China's Strategy to Undermine the U.S. in Asia: Win in the 'Gray Zone'
China is beating the United States in the “gray zone,” where a state attempts to make gains at the expense of a strategic competitor by using tactics that, while aggressive, remain below the level that usually triggers conventional military retaliation.
The situation is somewhat reminiscent of U.S. strategy in the 1950s under the Eisenhower administration. Washington attempted to deter the Soviet Union with the doctrine of “massive retaliation,” which served notice that the U.S. might respond disproportionately to an adversary’s conventional military challenge by launching a strategic nuclear attack. The premise was that the threat of all-out war would intimidate the Soviets from starting a fight at a lower rung of the escalation ladder. The obvious problem was credibility. If an adversary did not believe Washington was willing to invite nuclear war over a relatively minor and peripheral conflict, overreliance on massive retaliation had the effect of leaving the US vulnerable to a salami-slicing policy. Thus in 1961 the Kennedy administration shifted to the “flexible response” strategy, which aimed to establish U.S. superiority at multiple levels of potential conflict short of nuclear war.
A similar adjustment appears necessary today. The U.S. armed forces are clearly better equipped than any other military for a major war. This capability, however, is largely sidelined as Beijing demonstrates its skill at finding ways of advancing the Chinese strategic agenda – and undercutting U.S. interests – that are well short of crossing red lines. The Chinese, whose civilization produced Sun Zi’s Art of War, are huge fans of the idea that clever strategy can deliver victory over a materially stronger opponent.
The South China Sea dispute provides several examples of China’s gray zone prowess. In 2012, the Chinese established a permanent presence on previously unoccupied Scarborough Shoal. This disputed feature is well within the exclusive economic zone of the Philippines, a US ally. China’s action violated an agreement between Beijing and Manila brokered by Washington. Beijing, however, suffered no consequences beyond diplomatic protests.
China has implemented the tactic of ordnance-free naval combat in the South China Sea. This was evident in 2014 when a large flotilla of PRC escort vessels protected a large Chinese oil rig deployed into a disputed area by ramming Vietnamese boats, sinking one and forcing others to retire for repairs.
To ward off close maritime surveillance, the Chinese have used cost-exchange ratio as a weapon against the United States. Fishing boats intentionally maneuvering to create the risk of a collision drove off the high-tech but unarmed U.S. surveillance ship Impeccable in 2009. The same Chinese tactic worked in 2013, when an LST played chicken with the U.S. cruiser Cowpens in international waters and forced the U.S. warship to abandon its observation of a Chinese naval exercise involving China’s newly-deployed aircraft carrier. The Chinese ship was probably worth about $200 million, the Cowpens about $1 billion.

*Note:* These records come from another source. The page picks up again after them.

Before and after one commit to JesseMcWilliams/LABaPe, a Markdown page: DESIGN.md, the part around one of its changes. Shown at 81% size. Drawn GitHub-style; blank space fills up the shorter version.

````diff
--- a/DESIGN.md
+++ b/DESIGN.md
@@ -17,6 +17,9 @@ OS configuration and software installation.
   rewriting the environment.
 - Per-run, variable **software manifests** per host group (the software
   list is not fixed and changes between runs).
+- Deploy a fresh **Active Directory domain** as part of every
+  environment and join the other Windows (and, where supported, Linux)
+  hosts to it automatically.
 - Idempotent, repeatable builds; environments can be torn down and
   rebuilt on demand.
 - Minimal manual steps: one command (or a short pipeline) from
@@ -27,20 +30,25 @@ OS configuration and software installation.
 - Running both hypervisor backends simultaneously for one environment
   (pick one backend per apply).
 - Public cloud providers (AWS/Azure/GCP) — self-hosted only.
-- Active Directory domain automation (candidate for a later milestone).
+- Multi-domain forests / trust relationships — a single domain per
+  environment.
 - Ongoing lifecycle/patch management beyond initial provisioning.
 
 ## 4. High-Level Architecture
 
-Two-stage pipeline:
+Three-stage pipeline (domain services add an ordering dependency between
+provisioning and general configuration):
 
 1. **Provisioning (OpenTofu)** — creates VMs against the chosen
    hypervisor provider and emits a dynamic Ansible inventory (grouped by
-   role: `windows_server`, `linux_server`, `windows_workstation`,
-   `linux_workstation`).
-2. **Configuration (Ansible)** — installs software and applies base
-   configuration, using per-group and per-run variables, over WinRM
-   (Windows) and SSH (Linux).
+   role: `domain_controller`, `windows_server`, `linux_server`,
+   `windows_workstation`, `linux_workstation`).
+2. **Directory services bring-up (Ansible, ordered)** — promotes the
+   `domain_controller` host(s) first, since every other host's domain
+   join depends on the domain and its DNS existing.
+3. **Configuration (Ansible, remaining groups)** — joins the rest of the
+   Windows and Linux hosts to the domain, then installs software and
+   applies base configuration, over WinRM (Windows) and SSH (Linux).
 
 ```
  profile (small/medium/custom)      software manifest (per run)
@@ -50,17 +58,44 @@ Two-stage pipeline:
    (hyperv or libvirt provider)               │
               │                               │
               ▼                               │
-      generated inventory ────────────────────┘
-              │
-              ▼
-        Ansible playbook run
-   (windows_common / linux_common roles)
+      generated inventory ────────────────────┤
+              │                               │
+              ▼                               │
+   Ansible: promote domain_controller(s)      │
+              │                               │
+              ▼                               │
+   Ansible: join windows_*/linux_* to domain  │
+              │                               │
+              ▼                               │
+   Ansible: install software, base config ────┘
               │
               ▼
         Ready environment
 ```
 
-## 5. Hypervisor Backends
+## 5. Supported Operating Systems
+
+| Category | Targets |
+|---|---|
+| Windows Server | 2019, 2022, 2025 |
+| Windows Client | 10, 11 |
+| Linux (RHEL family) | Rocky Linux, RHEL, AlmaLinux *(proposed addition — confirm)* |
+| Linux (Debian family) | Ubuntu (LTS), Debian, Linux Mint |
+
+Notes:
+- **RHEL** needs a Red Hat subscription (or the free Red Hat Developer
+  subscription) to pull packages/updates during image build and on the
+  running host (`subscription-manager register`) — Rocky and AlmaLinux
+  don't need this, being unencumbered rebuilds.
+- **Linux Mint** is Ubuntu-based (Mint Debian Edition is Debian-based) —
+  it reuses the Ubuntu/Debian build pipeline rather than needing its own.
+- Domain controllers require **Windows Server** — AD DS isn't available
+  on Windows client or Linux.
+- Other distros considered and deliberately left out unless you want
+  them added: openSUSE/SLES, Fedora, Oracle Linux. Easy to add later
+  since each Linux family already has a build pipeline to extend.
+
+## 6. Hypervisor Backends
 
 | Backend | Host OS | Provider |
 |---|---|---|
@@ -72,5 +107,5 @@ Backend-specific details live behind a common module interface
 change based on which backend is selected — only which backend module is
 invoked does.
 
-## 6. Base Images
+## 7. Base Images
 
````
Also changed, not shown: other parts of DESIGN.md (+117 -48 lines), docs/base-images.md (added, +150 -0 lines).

China’s rapid construction of artificial islands earlier this year in the disputed Spratly group was Beijing’s latest gray zone victory in the South China Sea. China’s audacity in building what are expected to become military bases in the middle of an international waterway shocked the region, but Washington was left with no response other than Secretary of Defense Ashton Carter’s lame (and unheeded) demand that the Chinese stop immediately.
U.S.-China gray zone contention is not limited to the South China Sea. The cyber attacks sponsored by the Chinese government also fall into this category. Although a cyber attack could potentially cause death and destruction comparable to a traditional act of war, the issue is new enough that governments have not yet developed standard responses and expectations. China has taken full and effective advantage of this uncertainty. The U.S. government makes a distinction between strategic and economic cyber theft; the former is fair game, but the latter is criminal and subject to sanctions. Beijing, however, does not seem interested in making this distinction. Taking a “comprehensive” view of “national security,” the CCP regime classifies anything from business news to exposés about the inordinate wealth of senior Party officials as attacks on national security, to be punished accordingly. The flipside of this mentality is to view as justified any activity that helps build up China’s economic power, including theft of intellectual property from foreigners. This is a substantial violation of a principle most 21st century governments worldwide would uphold, yet the U.S. response has been ineffective, drawing only a scolding from Beijing against making “groundless accusations.”
The gains China is realizing through these opportunistic tactics in the gray zone are not comparable to the benefits of winning a hegemonic war, but they are substantial. Beijing pockets tangible winnings such as new islands under Chinese occupation and advanced technical data from rival foreign industries. The PRC also strengthens the perception that Chinese power is waxing while U.S. power wanes, implying that the smart play by the rest of the Asia-Pacific region is to accommodate Beijing and stop relying on U.S. leadership and protection.